This is played out in the spaces in which young bodies can move, in the acceptable uses of their own body. Perhaps we have never had more concern over what exactly a young person can do with their body. The way they move is dangerous. In many neighborhoods, especially the affluent, kids are not allowed to climb trees, ride their bikes alone, flip backwards off the pier into the lake near Grandma’s house. It is not safe out there (despite statistics regularly showing otherwise). But there is something particularly disturbing about the way accusations of perversion or pedophilia emerge in the production of art, as with the case of the Elastic Heart video. Claims like this – of pedophilia – suggest that all contact between bodies is sexual. There is a problem of proximity, a young body in contact with an older person (and the way this nearly always plays out via adult male and young girl is telling) is inappropriately intimate. When Maddie dances with LeBeouf and their bodies make contact, a line has been crossed. And Maddie (as with LeBeouf) has done something terrifically wrong.

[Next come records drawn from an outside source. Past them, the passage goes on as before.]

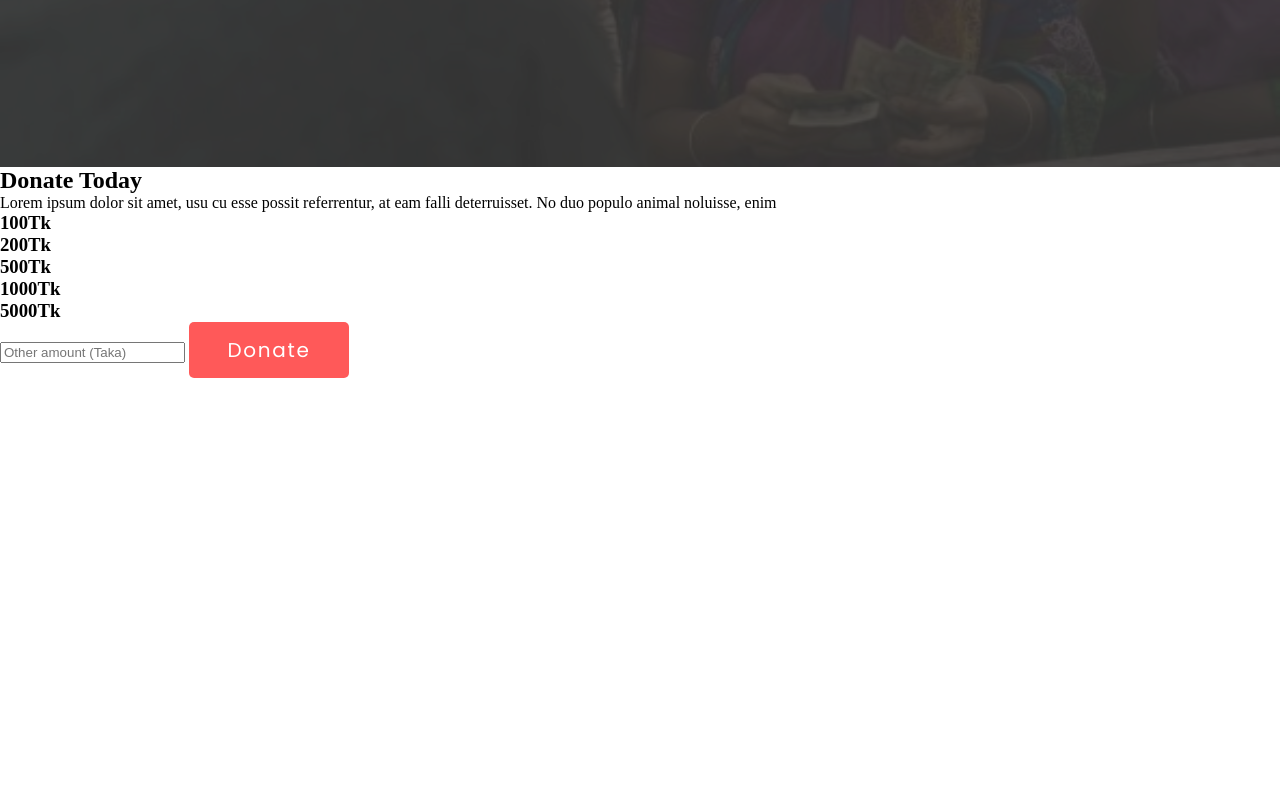
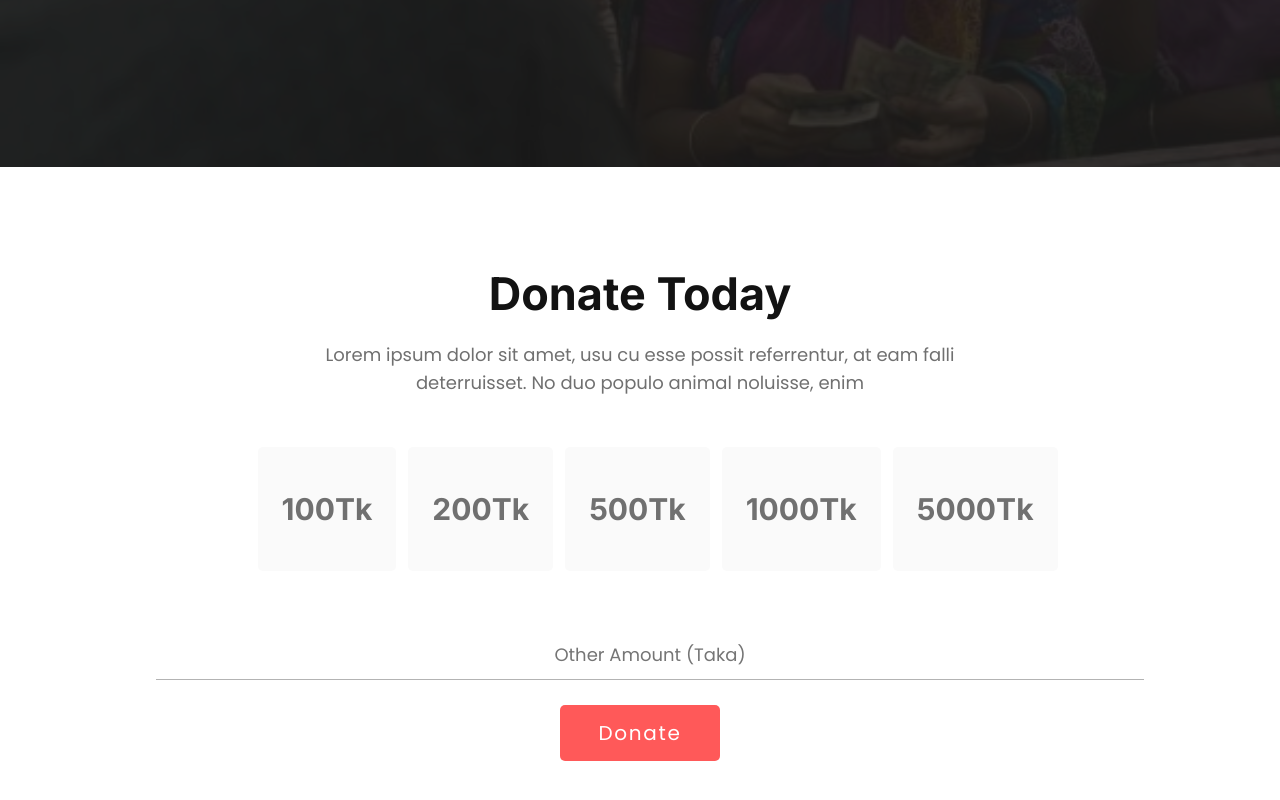
Before and after one commit to hasiburrahman00/Donation-site, a plain HTML site: page index.html in a window 1280 px wide. Shown: the part 582-1382 px from the top of the page. Before the commit the page ends 960 px from the top, so only its background shows below. Drawn offline with Linux system fonts and the light colour scheme.

Commit message:
amount section done

```diff
--- a/css/style.css
+++ b/css/style.css
@@ -37,7 +37,7 @@ header h3 {
     background-image: url(../images/donation1.jpg);
     background-color: #121212;
     background-blend-mode: overlay;
-    opacity: .8;
+    opacity: .9;
     background-repeat: no-repeat;
     background-size: cover;
     text-align: center;
@@ -54,6 +54,7 @@ header h3 {
     font-family: 'Inter', sans-serif;
     margin-bottom: 20px;
 }
+
 .banner-description {
     font-family: 'Poppins', sans-serif;
     color: #ffffff;
@@ -67,3 +68,75 @@ header h3 {
 }
 
 /* ====== donate today section ======== */
+.main {
+    margin: 0 156px;
+}
+
+.donate-today {
+    text-align: center;
+    padding: 100px 0;
+
+}
+
+.donate-today .title {
+    font-family: 'Inter', sans-serif;
+    font-style: normal;
+    font-weight: 700;
+    font-size: 45px;
+    line-height: 54px;
+    text-align: center;
+    color: #121212;
+}
+
+.donate-today .description {
+    font-family: 'Poppins';
+    font-style: normal;
+    font-weight: 400;
+    font-size: 18px;
+    line-height: 28px;
+    text-align: center;
+    color: #707070;
+    width: 690px;
+    margin: 0 auto;
+    margin-top: 20px;
+    margin-bottom: 50px;
+}
+
+.donation-options {
+    display: flex;
+    gap: 12px;
+    width: 765px;
+    margin: 0 auto;
+
+}
+
+.amount {
+    background-color: #FAFAFA;
+    padding: 44px 24px;
+    border-radius: 5px;
+    font-family: 'Inter';
+    font-style: normal;
+    font-weight: 700;
+    font-size: 30px;
+    line-height: 36px;
+    text-align: center;
+    color: #707070;
+
+
+}
+
+.donate-today input[type="text"] {
+    font-family: 'Poppins';
+    font-style: normal;
+    font-weight: 400;
+    font-size: 18px;
+    line-height: 28px;
+    text-align: center;
+    color: #B3B3B3;
+    border: 0;
+    border-bottom: 1px solid #B3B3B3;
+    margin-top: 60px;
+    padding: 10px 320px;
+    margin-bottom: 25px;
+
+}
--- a/index.html
+++ b/index.html
@@ -18,7 +18,7 @@
             <button class="donate-btn">Donate</button>
         </section>
     </header>
-    <main>
+    <main class="main">
         <section class="donate-today">
             <h2 class="title">Donate Today</h2>
             <p class="description">Lorem ipsum dolor sit amet, usu cu esse possit referrentur, at eam falli
@@ -30,7 +30,9 @@
                 <h3 class="amount">1000Tk</h3>
                 <h3 class="amount">5000Tk</h3>
             </div>
-            <input type="text" name="" class="other-amount" placeholder="Other amount (Taka)" id="">
+            <div>
+                <input type="text" name="" class="other-amount" placeholder="Other Amount (Taka)" id="">
+            </div>
             <button class="donate-btn">Donate</button>
         </section>
     </main>
```
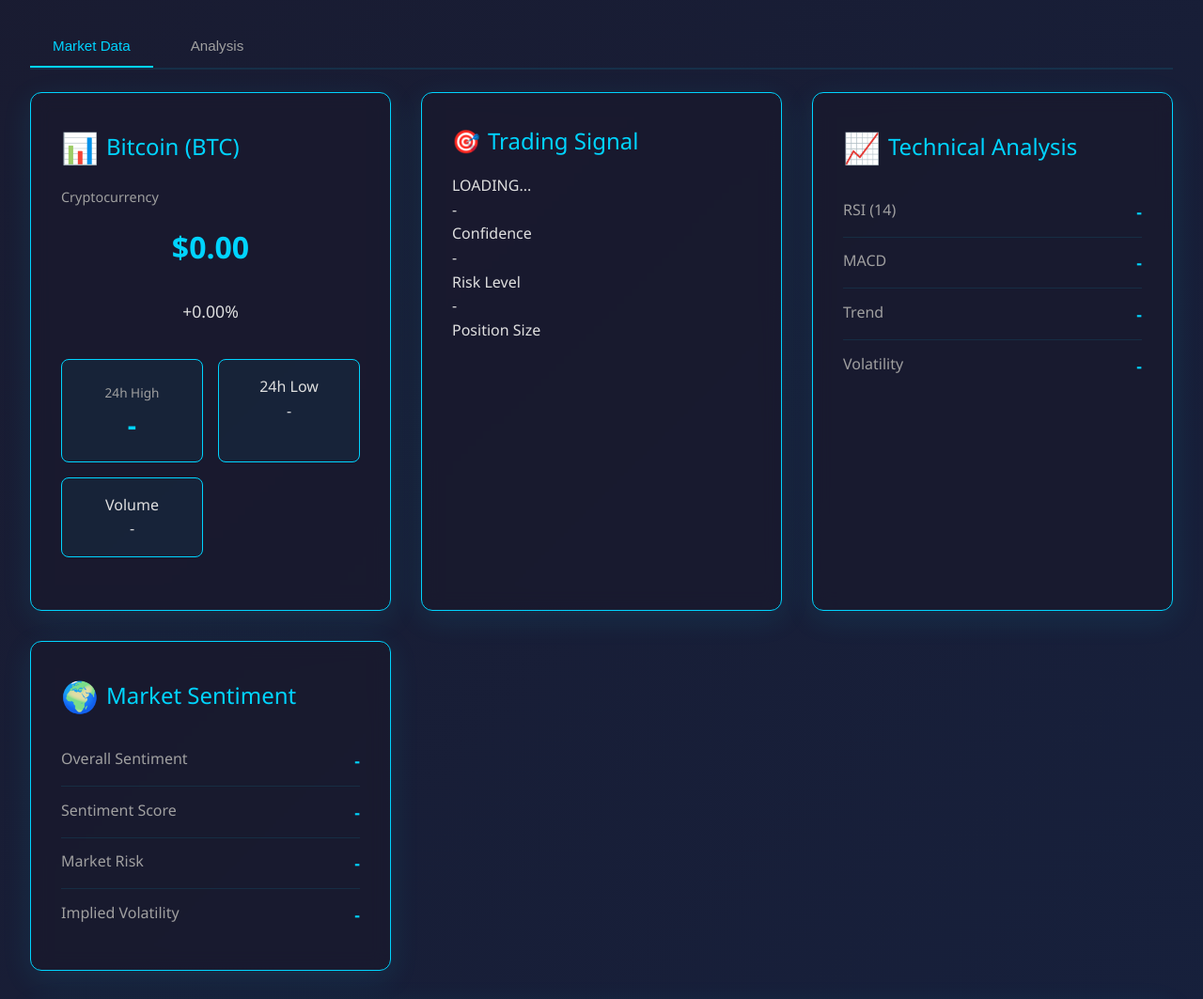
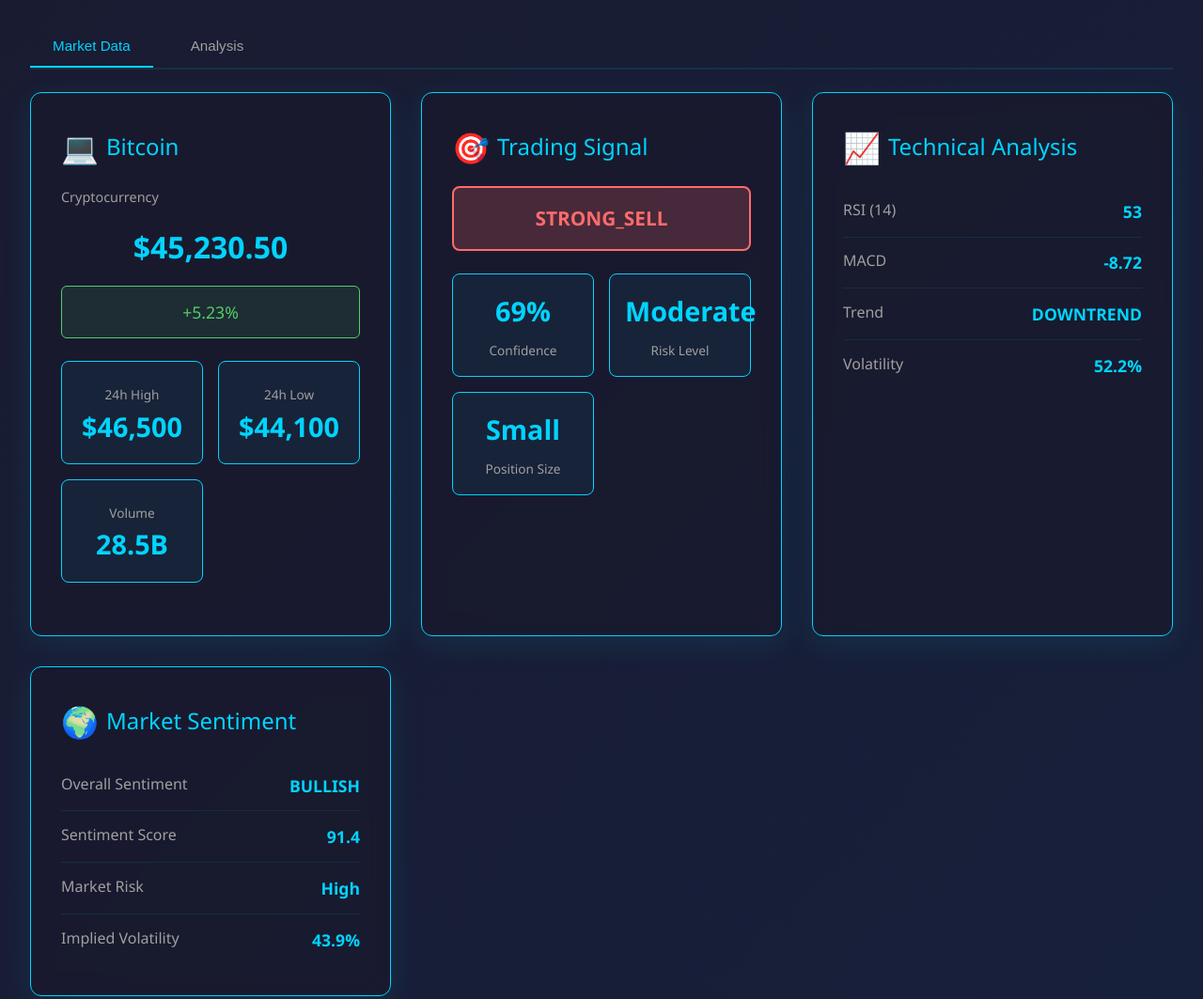
Before and after one commit to airisedubai/Aurum-live-pro, a plain HTML site: page index.html in a window 1280 px wide. Shown: the part 800-1863 px from the top of the page at 94% size. Drawn offline with Linux system fonts and the light colour scheme.

Commit message:
Fix dashboard not updating: remove invalid escaped quotes in HTML attributes, fix JS syntax error (optional chaining on assignment LHS), fix trading-stats target selector

```diff
--- a/index.html
+++ b/index.html
@@ -601,12 +601,12 @@
                             <div class="stat-value" id="high24h">-</div>
                         </div>
                         <div class="stat-box">
-                            <div class="stat-label\">24h Low</div>
-                            <div class="stat-value\" id="low24h\">-</div>
+                            <div class="stat-label">24h Low</div>
+                            <div class="stat-value" id="low24h">-</div>
                         </div>
                         <div class="stat-box">
-                            <div class="stat-label\">Volume</div>
-                            <div class="stat-value\" id="volume\">-</div>
+                            <div class="stat-label">Volume</div>
+                            <div class="stat-value" id="volume">-</div>
                         </div>
                     </div>
                 </div>
@@ -614,22 +614,22 @@
                 <!-- Trading Signal Card -->
                 <div class="card">
                     <div class="card-title">
-                        <span class="card-icon\">🎯</span>
+                        <span class="card-icon">🎯</span>
                         <span>Trading Signal</span>
                     </div>
-                    <div id="trading-signal\" class=\"signal hold\">LOADING...</div>
-                    <div class=\"stats-grid\" id=\"trading-stats\">
-                        <div class=\"stat-box\">
-                            <div class=\"stat-value\">-</div>
-                            <div class=\"stat-label\">Confidence</div>
+                    <div id="trading-signal" class="signal hold">LOADING...</div>
+                    <div class="stats-grid" id="trading-stats">
+                        <div class="stat-box">
+                            <div class="stat-value">-</div>
+                            <div class="stat-label">Confidence</div>
                         </div>
-                        <div class=\"stat-box\">
-                            <div class=\"stat-value\">-</div>
-                            <div class=\"stat-label\">Risk Level</div>
+                        <div class="stat-box">
+                            <div class="stat-value">-</div>
+                            <div class="stat-label">Risk Level</div>
                         </div>
-                        <div class=\"stat-box\">
-                            <div class=\"stat-value\">-</div>
-                            <div class=\"stat-label\">Position Size</div>
+                        <div class="stat-box">
+                            <div class="stat-value">-</div>
+                            <div class="stat-label">Position Size</div>
                         </div>
                     </div>
                 </div>
@@ -1077,7 +1077,9 @@
             signalElement.textContent = signal;
 
             const confidence = Math.floor(Math.random() * 40 + 60);
-            document.querySelector('.stats-grid')?.innerHTML = `
+            const tradingStatsEl = document.getElementById('trading-stats');
+            if (tradingStatsEl) {
+                tradingStatsEl.innerHTML = `
                     <div class="stat-box">
                         <div class="stat-value">${confidence}%</div>
                         <div class="stat-label">Confidence</div>
@@ -1091,6 +1093,7 @@
                         <div class="stat-label">Position Size</div>
                     </div>
                 `;
+            }
 
             // Technical Metrics
             const tech = generateTechnicalMetrics();
```
Lines whose indentation alone changed are shown as unchanged.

She shouldn’t use her body like this, it is not right. Surveillance must be practiced over the movement of a young body, and their body must not be touched, because their bodies are most significantly, sexual.
The repetition of rape culture discourse is obvious. To the young person: your body is essentially sexual, you must cover it over and move only in ways that other, more powerful, humans dictate. You must do this to protect yourself against violent sex crimes, and you will do it because you are ultimately responsible for your own protection. Of course there must be boundaries with minors. I would hope I don’t have to argue that, but here is a message that is burdened upon the most vulnerable time and time again. Do we ask ourselves if this is ever helpful? What is achieved through these rules for young bodies apart from an early body shaming and fear? And when we squeeze young bodies into a trajectory that assumes all physical expression and contact is sexual, surely it dulls both the imagination and the senses? This is particular true in pop music. Consider the Disney child who grows up and inevitably feels a need to express adulthood in sexual terms. To be clear, I have no problem with this, but it does seem that their trajectory has been set, their imagination captured, their senses dulled. They have heard, ‘when you have some autonomy and want to explore and express yourself, perhaps through your body and art, this will be sexual, because you are most significantly, sexual.’
In Elastic Heart Sia clearly tells a story about herself. You might say it is haunting, disturbing, beautiful, poignant. You could say lots of things. Maddie returns to play the role of Sia. She is a dancer, a performer that uses her body to tell a story that is as riveting as it is confounding. And yet all that many can see is sex (a sex that is disordered and shameful). Is this really the only thing that we have to say to young people about their bodies?